[Data extracted from a collection]
******************************
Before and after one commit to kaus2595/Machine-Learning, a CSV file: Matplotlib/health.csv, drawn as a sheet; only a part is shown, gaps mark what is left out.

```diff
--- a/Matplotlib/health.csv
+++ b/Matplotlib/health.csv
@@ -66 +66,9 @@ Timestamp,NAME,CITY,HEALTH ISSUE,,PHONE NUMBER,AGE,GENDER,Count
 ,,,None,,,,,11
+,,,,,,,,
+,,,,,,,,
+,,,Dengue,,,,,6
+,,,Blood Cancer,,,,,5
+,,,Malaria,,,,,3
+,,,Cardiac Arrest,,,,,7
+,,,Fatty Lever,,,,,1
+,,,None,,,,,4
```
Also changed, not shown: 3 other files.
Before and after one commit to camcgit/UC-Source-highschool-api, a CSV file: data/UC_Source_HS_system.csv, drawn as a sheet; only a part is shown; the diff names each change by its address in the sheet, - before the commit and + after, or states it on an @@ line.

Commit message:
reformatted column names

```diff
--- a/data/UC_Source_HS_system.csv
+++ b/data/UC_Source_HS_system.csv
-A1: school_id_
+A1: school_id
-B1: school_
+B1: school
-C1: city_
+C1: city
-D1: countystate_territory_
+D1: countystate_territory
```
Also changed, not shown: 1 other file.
******************************
▶ **TASK DETAILS**
The records above must be repeated exactly, in their entirety.

▶ **SOLUTION FOR THIS TASK**
Before and after one commit to kaus2595/Machine-Learning, a CSV file: Matplotlib/health.csv, drawn as a sheet; only a part is shown, gaps mark what is left out.

```diff
--- a/Matplotlib/health.csv
+++ b/Matplotlib/health.csv
@@ -66 +66,9 @@ Timestamp,NAME,CITY,HEALTH ISSUE,,PHONE NUMBER,AGE,GENDER,Count
 ,,,None,,,,,11
+,,,,,,,,
+,,,,,,,,
+,,,Dengue,,,,,6
+,,,Blood Cancer,,,,,5
+,,,Malaria,,,,,3
+,,,Cardiac Arrest,,,,,7
+,,,Fatty Lever,,,,,1
+,,,None,,,,,4
```
Also changed, not shown: 3 other files.
Before and after one commit to camcgit/UC-Source-highschool-api, a CSV file: data/UC_Source_HS_system.csv, drawn as a sheet; only a part is shown; the diff names each change by its address in the sheet, - before the commit and + after, or states it on an @@ line.

Commit message:
reformatted column names

```diff
--- a/data/UC_Source_HS_system.csv
+++ b/data/UC_Source_HS_system.csv
-A1: school_id_
+A1: school_id
-B1: school_
+B1: school
-C1: city_
+C1: city
-D1: countystate_territory_
+D1: countystate_territory
```
Also changed, not shown: 1 other file.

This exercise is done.